When Jaered Koichi Croes ’08 was a junior at Willamette University, he launched his career. He just didn’t know it yet.
The Japanese Studies major asked whether he could write a Japanese culture and language blog for credit. He called it Tofugu. That opportunity turned into a full-time job and years later, gave rise to a new company based in Portland with 15 employees working from around the world.
Independent projects like Croes’ are common at Willamette, which gives students the freedom to go beyond typical classroom learning. “I’m not sure I would have gotten that somewhere else,” he said.
Campus activities apply to career
Croes didn’t have a plan for his major at first, but he felt that was the point: Pursuing an arts and science degree means exploring multiple subject areas.
On-campus opportunities led Croes to unexpected success. His interest in film led to production courses and work at the rhetoric department (now known as Civic Communications and Media), where he helped students with video editing as a teacher’s assistant.
He and a friend convinced a professor to allow them to make a film as an independent study project. The film was terrible, he said, but working with large numbers of people, learning about the equipment and figuring out how to do the whole process from start to finish ended up being invaluable.
“This experience helped me put together a YouTube channel that was in the top 10 in Japan at its peak,” he said.
Small class sizes also made it easy to build relationships with professors. He had no acting experience but became a teacher’s assistant for Associate Professor of Theatre Jonathan Cole, who helped him think about how to teach and explain new concepts to different types of people, Croes said.
Student organizations also proved to be a dry run for later professional attempts. During Croes’ first year, he launched a club for Japanese martial art kendo, which taught him how to start an organization, work with a funding committee and teach classes. Along the way, he met a lot of new people and saw the real outcome of his decisions — if he made a mistake, it affected himself and others, he said.
Alumnus inspires next steps
Networking at Willamette also paid off.
A university program that paired students with alumni for a day led Croes to meet Adam DuVander ’01, a web developer at the time who is now principal consultant at EveryDeveloper in Portland.
Croes instantly realized he wanted a career like DuVander’s. The day-long experience with the alum turned into a long friendship, gave him a 2007 internship collecting data and later “the confidence that I could build something and turn it into a company,” he said.
After Croes graduated, he moved to San Francisco for an education start-up that offered live classes online.

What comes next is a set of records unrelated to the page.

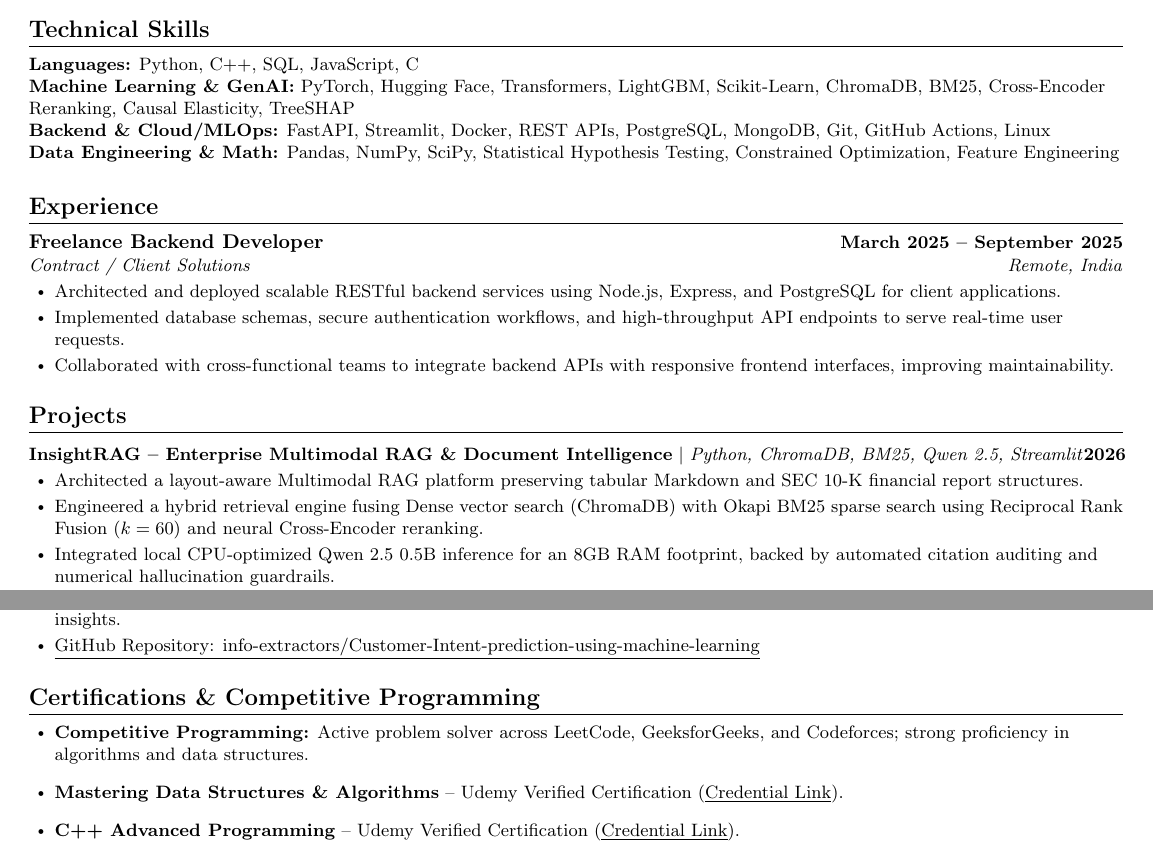
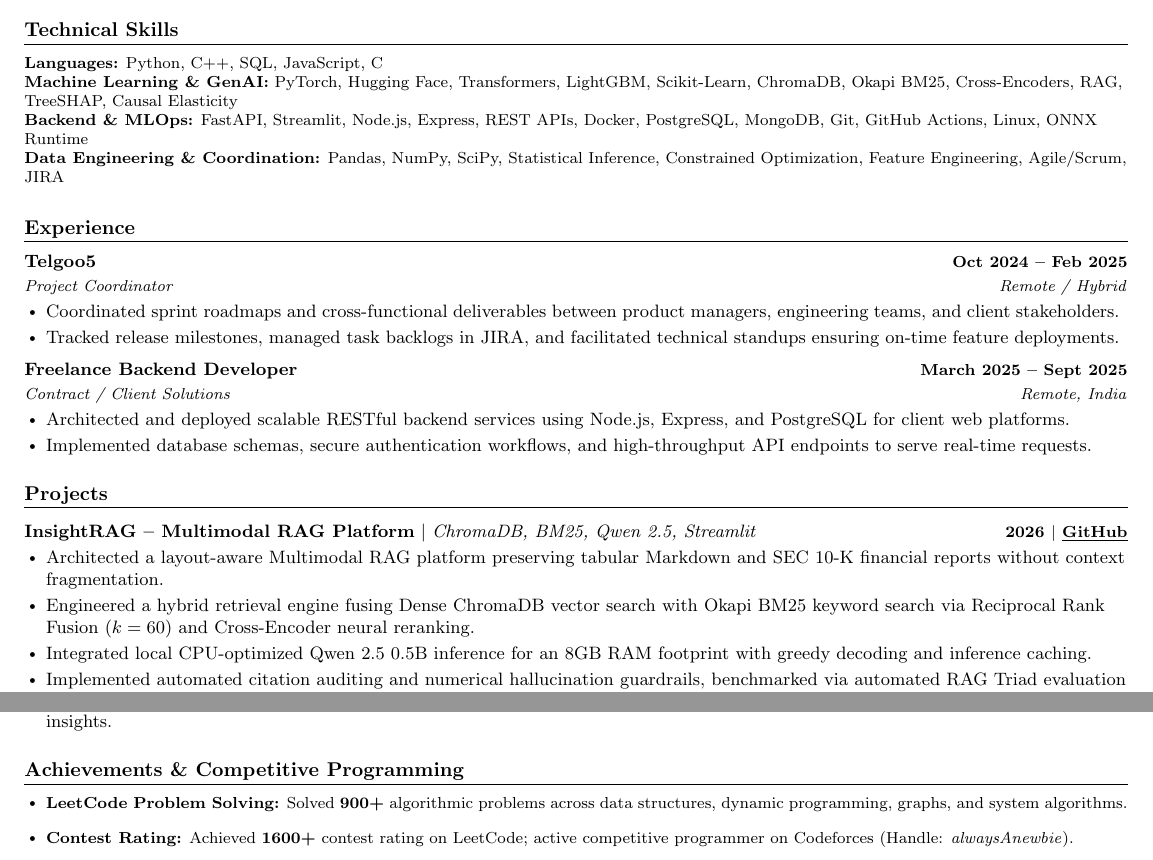
Before and after one commit to info-extractors/insight-rag, a LaTeX CV (resume.tex): two parts of the page, joined at a grey line, cut so that both start at the same text. Compiled offline with pdfLaTeX.

Commit message:
feat: update resume with 4 project bullets, Telgoo5 experience, and LeetCode achievements

```diff
--- a/resume.tex
+++ b/resume.tex
@@ -3,7 +3,7 @@
 % Target: Machine Learning Engineer / AI Engineer / Data Scientist
 %------------------------
 
-\documentclass[letterpaper,10.5pt]{article}
+\documentclass[letterpaper,10pt]{article}
 
 \usepackage{latexsym}
 \usepackage[empty]{fullpage}
@@ -20,11 +20,11 @@
 \input{glyphtounicode}
 
 % Margins adjustment
-\addtolength{\oddsidemargin}{-0.55in}
-\addtolength{\evensidemargin}{-0.55in}
-\addtolength{\textwidth}{1.1in}
-\addtolength{\topmargin}{-0.65in}
-\addtolength{\textheight}{1.3in}
+\addtolength{\oddsidemargin}{-0.58in}
+\addtolength{\evensidemargin}{-0.58in}
+\addtolength{\textwidth}{1.16in}
+\addtolength{\topmargin}{-0.7in}
+\addtolength{\textheight}{1.4in}
 
 \urlstyle{same}
 \raggedbottom
@@ -33,8 +33,8 @@
 
 % Section formatting
 \titleformat{\section}{
-  \vspace{-5pt}\scshape\raggedright\large\bfseries
-}{}{0em}{}[\color{black}\titlerule \vspace{-4pt}]
+  \vspace{-5pt}\scshape\raggedright\normalsize\bfseries
+}{}{0em}{}[\color{black}\titlerule \vspace{-3.5pt}]
 
 \pdfgentounicode=1
 
@@ -91,11 +91,11 @@
 %-----------TECHNICAL SKILLS-----------
 \section{Technical Skills}
  \begin{itemize}[leftmargin=0.0in, label={}]
-    \small{\item{
+    \footnotesize{\item{
      \textbf{Languages:} Python, C++, SQL, JavaScript, C \\
-     \textbf{Machine Learning \& GenAI:} PyTorch, Hugging Face, Transformers, LightGBM, Scikit-Learn, ChromaDB, BM25, Cross-Encoder Reranking, Causal Elasticity, TreeSHAP \\
-     \textbf{Backend \& Cloud/MLOps:} FastAPI, Streamlit, Docker, REST APIs, PostgreSQL, MongoDB, Git, GitHub Actions, Linux \\
-     \textbf{Data Engineering \& Math:} Pandas, NumPy, SciPy, Statistical Hypothesis Testing, Constrained Optimization, Feature Engineering
+     \textbf{Machine Learning \& GenAI:} PyTorch, Hugging Face, Transformers, LightGBM, Scikit-Learn, ChromaDB, Okapi BM25, Cross-Encoders, RAG, TreeSHAP, Causal Elasticity \\
+     \textbf{Backend \& MLOps:} FastAPI, Streamlit, Node.js, Express, REST APIs, Docker, PostgreSQL, MongoDB, Git, GitHub Actions, Linux, ONNX Runtime \\
+     \textbf{Data Engineering \& Coordination:} Pandas, NumPy, SciPy, Statistical Inference, Constrained Optimization, Feature Engineering, Agile/Scrum, JIRA
     }}
  \end{itemize}
 \vspace{-6pt}
@@ -104,12 +104,19 @@
 \section{Experience}
   \resumeSubHeadingListStart
     \resumeSubheading
-      {Freelance Backend Developer}{March 2025 -- September 2025}
+      {Telgoo5}{Oct 2024 -- Feb 2025}
+      {Project Coordinator}{Remote / Hybrid}
+      \resumeItemListStart
+        \resumeItem{Coordinated sprint roadmaps and cross-functional deliverables between product managers, engineering teams, and client stakeholders.}
+        \resumeItem{Tracked release milestones, managed task backlogs in JIRA, and facilitated technical standups ensuring on-time feature deployments.}
+      \resumeItemListEnd
+
+    \resumeSubheading
+      {Freelance Backend Developer}{March 2025 -- Sept 2025}
       {Contract / Client Solutions}{Remote, India}
       \resumeItemListStart
-        \resumeItem{Architected and deployed scalable RESTful backend services using Node.js, Express, and PostgreSQL for client applications.}
-        \resumeItem{Implemented database schemas, secure authentication workflows, and high-throughput API endpoints to serve real-time user requests.}
-        \resumeItem{Collaborated with cross-functional teams to integrate backend APIs with responsive frontend interfaces, improving maintainability.}
+        \resumeItem{Architected and deployed scalable RESTful backend services using Node.js, Express, and PostgreSQL for client web platforms.}
+        \resumeItem{Implemented database schemas, secure authentication workflows, and high-throughput API endpoints to serve real-time requests.}
       \resumeItemListEnd
   \resumeSubHeadingListEnd
 \vspace{-6pt}
@@ -119,12 +126,12 @@
     \resumeSubHeadingListStart
 
      \resumeProjectHeading
-          {\textbf{InsightRAG -- Enterprise Multimodal RAG \& Document Intelligence} $|$ \emph{Python, ChromaDB, BM25, Qwen 2.5, Streamlit}}{2026}
+          {\textbf{InsightRAG -- Multimodal RAG Platform} $|$ \emph{ChromaDB, BM25, Qwen 2.5, Streamlit}}{2026 $|$ \href{https://github.com/info-extractors/insight-rag}{\underline{GitHub}}}
           \resumeItemListStart
-            \resumeItem{Architected a layout-aware Multimodal RAG platform preserving tabular Markdown and SEC 10-K financial report structures.}
-            \resumeItem{Engineered a hybrid retrieval engine fusing Dense vector search (ChromaDB) with Okapi BM25 sparse search using Reciprocal Rank Fusion ($k=60$) and neural Cross-Encoder reranking.}
-            \resumeItem{Integrated local CPU-optimized Qwen 2.5 0.5B inference for an 8GB RAM footprint, backed by automated citation auditing and numerical hallucination guardrails.}
-            \resumeItem{\href{https://github.com/info-extractors/insight-rag}{\underline{GitHub Repository: info-extractors/insight-rag}}}
+            \resumeItem{Architected a layout-aware Multimodal RAG platform preserving tabular Markdown and SEC 10-K financial reports without context fragmentation.}
+            \resumeItem{Engineered a hybrid retrieval engine fusing Dense ChromaDB vector search with Okapi BM25 keyword search via Reciprocal Rank Fusion ($k=60$) and Cross-Encoder neural reranking.}
+            \resumeItem{Integrated local CPU-optimized Qwen 2.5 0.5B inference for an 8GB RAM footprint with greedy decoding and inference caching.}
+            \resumeItem{Implemented automated citation auditing and numerical hallucination guardrails, benchmarked via automated RAG Triad evaluation metrics.}
           \resumeItemListEnd
 
      \resumeProjectHeading
@@ -144,2 +148,0 @@
-            \resumeItem{Analyzed feature importance and decision boundaries using SHAP/permutation metrics to provide interpretable marketing decision insights.}
-            \resumeItem{\href{https://github.com/info-extractors/Customer-Intent-prediction-using-machine-learning}{\underline{GitHub Repository: info-extractors/Customer-Intent-prediction-using-machine-learning}}}
@@ -146,15 +152,15 @@
+            \resumeItem{Analyzed feature importances and decision boundaries using SHAP attribution metrics to provide interpretable marketing decision insights.}
           \resumeItemListEnd
 
     \resumeSubHeadingListEnd
 \vspace{-6pt}
 
-%-----------CERTIFICATIONS & ACHIEVEMENTS-----------
-\section{Certifications \& Competitive Programming}
- \begin{itemize}[leftmargin=0.18in, label=\raisebox{0.25ex}{\tiny$\bullet$}]
-    \small{
-      \item \textbf{Competitive Programming:} Active problem solver across LeetCode, GeeksforGeeks, and Codeforces; strong proficiency in algorithms and data structures.
-      \item \textbf{Mastering Data Structures \& Algorithms} -- Udemy Verified Certification (\href{https://www.udemy.com/certificate/UC-c0e8dc21-8e8b-4f6e-9d05-5d109a9523cd/}{\underline{Credential Link}}).
-      \item \textbf{C++ Advanced Programming} -- Udemy Verified Certification (\href{https://www.udemy.com/certificate/UC-b732c216-80d9-448c-b5fd-42b4aa7ca0ee/}{\underline{Credential Link}}).
+%-----------ACHIEVEMENTS-----------
+\section{Achievements \& Competitive Programming}
+ \begin{itemize}[leftmargin=0.15in, label=\raisebox{0.25ex}{\tiny$\bullet$}]
+    \footnotesize{
+      \item \textbf{LeetCode Problem Solving:} Solved \textbf{900+} algorithmic problems across data structures, dynamic programming, graphs, and system algorithms.
+      \item \textbf{Contest Rating:} Achieved \textbf{1600+} contest rating on LeetCode; active competitive programmer on Codeforces (Handle: \textit{alwaysAnewbie}).
     }
  \end{itemize}
 
```
Also changed, not shown: Reshab_Sharma_Resume.pdf, resume_preview.png, resume.tex (29 more changed lines), 1 other file.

In addition to working for the company, he used the platform to teach Japanese and marketing classes to offset the cost of living.
The start-up folded about a year after he arrived, but he was left with a lot of teaching experience and a good sense for what his brand of pedagogy might be, he said.
Inspired to do his own work, he wrote a Japanese textbook and sold it online. From there he hired his first employee and continued to build better programs and resources for learning Japanese. In 2007, he started WaniKani, an app that not only teaches people kanji but how to learn it as well. He works on it today along with Tofugu.
As a student at Willamette, Croes didn’t intentionally seek out activities to achieve a specific outcome. He used his time to apply what he learned or wanted to learn inside a supportive university experience. From his practice teaching in club activities to his role as a TA, he gained the support and expertise he needed to turn his interests into a successful company, he said.
“The experiences at Willamette really did help make this all happen,” he said. “As I think back on the relationships with the students, professors and alumni, I realize it is everything that happened outside of the class — but still because of Willamette — that made my post-graduation life possible.”